A Taste of Honey (play) - Analysing the extract

Higher tier question

Look closely at the way Jo speaks and behaves in this extract. What does it reveal to the audience about her feelings at this point in the play?

Foundation tier question

What do you think of Jo’s behaviour and the way she speaks in this extract? Remember you must give reasons for what you write and you must also support your answer with words and phrases from the text.

Your key priority should be to analyse and comment on the language Shelagh Delaney has used in this extract only.

Look once again at the extract below and pay particular attention to the highlighted points. Think about how they help the audience have a better understanding of the way Jo feels and why she behaves as she does in this extract from the play.

The extract

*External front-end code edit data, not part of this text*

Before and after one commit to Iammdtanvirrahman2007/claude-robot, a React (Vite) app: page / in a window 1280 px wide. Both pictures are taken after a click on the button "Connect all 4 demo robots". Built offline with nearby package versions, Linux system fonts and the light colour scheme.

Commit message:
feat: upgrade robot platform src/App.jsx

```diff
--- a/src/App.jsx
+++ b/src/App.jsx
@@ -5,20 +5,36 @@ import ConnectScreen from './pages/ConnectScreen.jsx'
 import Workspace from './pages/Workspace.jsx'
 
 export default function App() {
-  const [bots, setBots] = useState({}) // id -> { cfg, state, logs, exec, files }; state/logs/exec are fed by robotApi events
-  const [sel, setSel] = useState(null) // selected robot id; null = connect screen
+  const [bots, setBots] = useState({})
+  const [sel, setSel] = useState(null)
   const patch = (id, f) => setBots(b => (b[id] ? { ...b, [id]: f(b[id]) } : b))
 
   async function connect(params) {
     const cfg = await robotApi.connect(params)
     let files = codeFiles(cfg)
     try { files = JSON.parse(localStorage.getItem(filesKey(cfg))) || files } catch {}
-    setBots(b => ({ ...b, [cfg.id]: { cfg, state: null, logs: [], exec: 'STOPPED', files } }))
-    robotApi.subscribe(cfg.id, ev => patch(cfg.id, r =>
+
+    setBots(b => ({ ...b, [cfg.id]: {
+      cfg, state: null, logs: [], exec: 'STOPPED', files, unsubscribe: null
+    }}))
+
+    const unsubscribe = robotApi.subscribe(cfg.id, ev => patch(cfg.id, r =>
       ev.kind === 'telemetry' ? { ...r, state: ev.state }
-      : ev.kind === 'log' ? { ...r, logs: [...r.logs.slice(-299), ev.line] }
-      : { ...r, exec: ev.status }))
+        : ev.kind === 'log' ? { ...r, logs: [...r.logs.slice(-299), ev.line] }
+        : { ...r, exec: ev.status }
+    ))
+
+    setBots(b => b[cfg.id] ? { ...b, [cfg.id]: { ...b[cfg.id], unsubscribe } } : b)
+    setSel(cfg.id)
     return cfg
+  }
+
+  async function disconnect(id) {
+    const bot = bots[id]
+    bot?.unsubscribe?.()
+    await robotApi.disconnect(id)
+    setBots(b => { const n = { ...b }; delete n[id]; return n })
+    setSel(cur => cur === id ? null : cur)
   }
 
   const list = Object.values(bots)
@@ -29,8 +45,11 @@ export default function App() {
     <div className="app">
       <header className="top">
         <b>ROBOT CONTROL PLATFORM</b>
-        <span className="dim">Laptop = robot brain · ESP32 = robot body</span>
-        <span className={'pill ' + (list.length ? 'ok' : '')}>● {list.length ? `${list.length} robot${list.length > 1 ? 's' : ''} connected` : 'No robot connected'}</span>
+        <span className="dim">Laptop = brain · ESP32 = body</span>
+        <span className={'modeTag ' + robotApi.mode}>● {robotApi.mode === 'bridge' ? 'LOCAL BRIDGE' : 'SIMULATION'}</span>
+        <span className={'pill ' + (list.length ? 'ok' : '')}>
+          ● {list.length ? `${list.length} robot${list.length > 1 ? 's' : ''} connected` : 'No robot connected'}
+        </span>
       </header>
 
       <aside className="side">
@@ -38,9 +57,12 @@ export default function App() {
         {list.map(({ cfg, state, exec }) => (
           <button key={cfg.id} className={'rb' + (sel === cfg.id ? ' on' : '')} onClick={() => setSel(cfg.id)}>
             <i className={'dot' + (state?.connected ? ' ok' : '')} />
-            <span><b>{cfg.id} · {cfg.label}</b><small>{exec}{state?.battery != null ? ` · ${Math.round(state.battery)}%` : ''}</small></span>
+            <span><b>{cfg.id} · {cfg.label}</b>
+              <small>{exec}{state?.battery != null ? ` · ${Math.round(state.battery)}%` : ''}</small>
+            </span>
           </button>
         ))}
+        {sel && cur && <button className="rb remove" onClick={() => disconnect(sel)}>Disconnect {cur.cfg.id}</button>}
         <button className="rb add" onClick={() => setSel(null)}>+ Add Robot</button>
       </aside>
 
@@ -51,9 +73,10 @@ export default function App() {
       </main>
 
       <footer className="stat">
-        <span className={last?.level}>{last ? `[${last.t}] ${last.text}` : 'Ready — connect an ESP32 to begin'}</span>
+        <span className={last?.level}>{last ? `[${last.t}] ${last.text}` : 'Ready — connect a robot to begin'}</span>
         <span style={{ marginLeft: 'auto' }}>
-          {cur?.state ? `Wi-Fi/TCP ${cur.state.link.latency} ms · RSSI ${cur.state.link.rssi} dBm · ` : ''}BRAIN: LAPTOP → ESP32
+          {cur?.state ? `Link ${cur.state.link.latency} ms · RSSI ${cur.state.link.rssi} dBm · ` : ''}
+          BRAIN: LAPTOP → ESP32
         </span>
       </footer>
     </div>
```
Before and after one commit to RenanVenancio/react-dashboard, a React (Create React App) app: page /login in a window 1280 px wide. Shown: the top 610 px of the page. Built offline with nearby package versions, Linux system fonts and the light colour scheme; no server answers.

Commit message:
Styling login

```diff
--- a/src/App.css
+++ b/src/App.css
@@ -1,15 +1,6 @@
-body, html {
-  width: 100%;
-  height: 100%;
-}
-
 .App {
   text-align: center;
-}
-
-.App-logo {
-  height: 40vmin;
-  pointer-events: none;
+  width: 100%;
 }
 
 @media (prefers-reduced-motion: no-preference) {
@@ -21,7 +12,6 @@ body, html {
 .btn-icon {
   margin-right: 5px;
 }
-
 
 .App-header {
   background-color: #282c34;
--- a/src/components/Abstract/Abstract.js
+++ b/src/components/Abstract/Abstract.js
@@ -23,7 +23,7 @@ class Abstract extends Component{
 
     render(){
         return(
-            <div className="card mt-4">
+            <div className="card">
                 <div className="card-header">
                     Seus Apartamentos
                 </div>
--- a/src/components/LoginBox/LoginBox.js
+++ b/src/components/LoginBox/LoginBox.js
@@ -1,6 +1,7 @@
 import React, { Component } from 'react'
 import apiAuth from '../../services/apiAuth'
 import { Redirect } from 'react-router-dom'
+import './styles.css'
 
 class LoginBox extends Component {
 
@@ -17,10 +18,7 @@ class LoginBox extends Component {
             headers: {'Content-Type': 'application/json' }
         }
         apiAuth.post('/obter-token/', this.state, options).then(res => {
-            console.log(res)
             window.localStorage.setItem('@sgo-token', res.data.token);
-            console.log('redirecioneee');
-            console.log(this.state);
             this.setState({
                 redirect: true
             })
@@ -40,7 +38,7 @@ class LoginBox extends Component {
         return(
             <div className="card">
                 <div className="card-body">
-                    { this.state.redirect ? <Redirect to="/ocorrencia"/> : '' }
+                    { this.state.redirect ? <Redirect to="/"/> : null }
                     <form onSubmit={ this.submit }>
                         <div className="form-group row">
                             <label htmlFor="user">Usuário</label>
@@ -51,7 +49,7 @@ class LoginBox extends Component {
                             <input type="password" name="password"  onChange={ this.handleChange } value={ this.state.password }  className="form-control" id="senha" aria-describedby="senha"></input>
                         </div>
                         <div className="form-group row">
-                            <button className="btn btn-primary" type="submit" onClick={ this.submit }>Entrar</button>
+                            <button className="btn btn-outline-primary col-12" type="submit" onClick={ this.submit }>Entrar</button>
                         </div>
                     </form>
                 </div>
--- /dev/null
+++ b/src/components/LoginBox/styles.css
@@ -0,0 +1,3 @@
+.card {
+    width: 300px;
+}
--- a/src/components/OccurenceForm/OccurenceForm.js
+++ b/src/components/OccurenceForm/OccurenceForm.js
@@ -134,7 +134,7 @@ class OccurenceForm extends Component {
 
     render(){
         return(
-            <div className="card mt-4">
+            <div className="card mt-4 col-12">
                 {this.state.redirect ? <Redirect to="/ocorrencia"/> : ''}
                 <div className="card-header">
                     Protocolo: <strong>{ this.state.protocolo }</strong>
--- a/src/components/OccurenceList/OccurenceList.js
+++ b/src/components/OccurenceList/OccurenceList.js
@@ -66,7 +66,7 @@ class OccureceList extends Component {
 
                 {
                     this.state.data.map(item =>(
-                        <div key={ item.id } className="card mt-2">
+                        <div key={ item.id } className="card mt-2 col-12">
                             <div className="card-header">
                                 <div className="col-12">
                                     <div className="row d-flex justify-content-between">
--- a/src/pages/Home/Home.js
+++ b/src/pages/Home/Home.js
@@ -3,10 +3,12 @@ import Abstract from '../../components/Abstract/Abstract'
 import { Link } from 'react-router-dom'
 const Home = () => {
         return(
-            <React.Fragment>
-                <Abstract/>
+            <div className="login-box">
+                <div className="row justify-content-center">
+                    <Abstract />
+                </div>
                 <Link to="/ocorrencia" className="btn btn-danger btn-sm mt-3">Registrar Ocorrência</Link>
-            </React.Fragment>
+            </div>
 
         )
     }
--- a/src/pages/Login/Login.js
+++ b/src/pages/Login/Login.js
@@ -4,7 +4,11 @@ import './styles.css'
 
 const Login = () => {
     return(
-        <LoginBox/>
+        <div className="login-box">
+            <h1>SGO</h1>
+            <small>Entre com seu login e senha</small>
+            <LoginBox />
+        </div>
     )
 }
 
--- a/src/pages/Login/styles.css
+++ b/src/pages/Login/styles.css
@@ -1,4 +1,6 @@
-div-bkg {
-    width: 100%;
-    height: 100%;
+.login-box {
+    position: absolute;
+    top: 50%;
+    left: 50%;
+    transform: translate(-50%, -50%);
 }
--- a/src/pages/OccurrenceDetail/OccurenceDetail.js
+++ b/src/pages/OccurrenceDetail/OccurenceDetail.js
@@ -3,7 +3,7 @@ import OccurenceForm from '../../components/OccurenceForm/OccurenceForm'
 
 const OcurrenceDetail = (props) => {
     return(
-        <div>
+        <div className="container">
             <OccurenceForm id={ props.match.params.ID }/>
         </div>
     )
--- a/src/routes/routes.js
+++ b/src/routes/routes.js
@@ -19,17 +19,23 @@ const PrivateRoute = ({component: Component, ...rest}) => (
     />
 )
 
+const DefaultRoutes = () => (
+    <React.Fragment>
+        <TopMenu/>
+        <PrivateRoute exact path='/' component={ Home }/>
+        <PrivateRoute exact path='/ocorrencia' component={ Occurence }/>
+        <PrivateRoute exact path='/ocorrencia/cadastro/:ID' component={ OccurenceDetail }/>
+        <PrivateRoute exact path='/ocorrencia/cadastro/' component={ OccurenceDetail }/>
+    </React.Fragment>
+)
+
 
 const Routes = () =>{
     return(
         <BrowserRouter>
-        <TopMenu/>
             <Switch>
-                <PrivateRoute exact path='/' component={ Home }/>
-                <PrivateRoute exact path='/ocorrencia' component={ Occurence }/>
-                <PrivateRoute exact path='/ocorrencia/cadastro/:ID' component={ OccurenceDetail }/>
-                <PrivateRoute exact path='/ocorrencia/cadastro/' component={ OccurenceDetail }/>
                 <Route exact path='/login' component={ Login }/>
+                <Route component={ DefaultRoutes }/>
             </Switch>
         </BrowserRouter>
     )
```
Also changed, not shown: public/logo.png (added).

Jo
God! (1) It’s hot.
Geof
I know it’s hot.
Jo
I’m so (2) restless.
Geof
Oh, stop prowling about.
Jo
This place (3) stinks. [Goes over to the door. Children are heard singing in the street.] That river, it’s the colour of lead. Look at that washing, it’s dirty, and look at those (4) filthy children.
Geof
It’s not their fault.
Jo
It’s their (5) parents’ fault. There’s a little boy over there and his hair, honestly, it’s walking away. And his ears. Oh! He’s a real mess! He never goes to school. He just sits on that front doorstep all day. I think he’s a bit (6) deficient.
[The children’s voices die away. A tugboat hoots.]
His mother ought not to be allowed.
Geof
Who?
Jo
His mother. Think of all the (7) harm she does, having children.
Geof
Sit down and read a book, Jo.
Jo
I can’t.
Geof
Be quiet then. You’re getting on my nerves. [Suddenly she yells and whirls across the room.]
Jo
(8) Whee! Come on rain. Come on storm. It kicked me, Geof. It kicked me!
Geof
What?
Jo
(9) It kicked me. [Geof runs to her and puts his head on her belly.]
Geof
Will it do it again?
Jo
It shows it’s alive anyway. Come on, baby, let’s see what big sister’s making for us.
Geof
Put it down.
Jo
What a pretty little dress.
Geof
It’s got to wear something. You can’t just wrap it up in a bundle of newspaper.
Jo
And dump it on a doorstep. How did Geoffrey find out the measurements?
Geof
Babies are born to the same size more or less.
Jo
Oh, no, they’re not. Some are thin scrappy things and others are huge and covered in rolls of fat.
Geof
Shut up, Jo, it sounds revolting.
Jo
They are (10) revolting. I hate babies.
  • When Jo says she is (1) hot the audience can see that she is not in a very good mood and that at this moment in time, nothing will make her happy. Her pregnancy is making her uncomfortable and she often takes this out on Geof, who tries to calm Jo as he only wants what is best for her.
  • The word (2) restless suggests once again that Jo is uncomfortable and unable to settle down and sit still. Even Geof, who is usually so calm, begins to get annoyed and tells Jo to stop prowling about. Jo’s restless state is more than likely a result of her uncertainty about her future and her ambiguous feelings towards being a mother.
  • The word (3) stinks once again highlights Jo’s dissatisfaction with her life. This time her anger is aimed at the flat and the industrial area in which it is situated. The audience is reminded of the smell that will linger in the area and how this underlines the poverty that is suffered by many of the working class people who live nearby.
  • Jo focuses in particular on the (4) filthy children who play outside. She is consumed with thoughts of childhood, no doubt because she will soon be bringing her own child into the world. Jo does not want her child to suffer and she is also aware of the difficult childhood she herself had.
  • The phrase (5) Parents’ fault is Jo’s way of reinforcing the idea that the children are not to blame for their dirty appearance. As Jo points out, it is the fault of their parents. Jo is remembering her own poor childhood and how Helen, who is a selfish mother, often n eglected her.
  • When commenting on the child who may be a bit (6) deficient Jo is worrying about her own baby. After discovering her own father was mentally unstable, Jo worries that her baby will be born the same way.
  • Once again, when Jo uses the word (7) harm she is referring to mothers who have children without taking the time and effort to look after them properly. No doubt Jo is thinking of her own mother Helen when she says this.
  • The word (8) whee shows how quickly Jo’s mood can change. Previously in this scene she has seemed very gloomy but when she feels her baby kicking, she grows excited and dances around the room.
  • When Jo shouts out, (9) It kicked me her excitement towards the baby is emphasised further, suggesting to the audience that Jo has now come to terms with her pregnancy and that she is happy about it.
  • However, the phrase, (10) ... revolting. I hate babies seems once again to suggest otherwise. Jo’s mood has quickly changed. She is now no longer excited about having a baby. Instead, she is claiming to hate babies and insisting that she finds them revolting. This will puzzle the audience as she had previously seemed so happy to feel the baby kick her.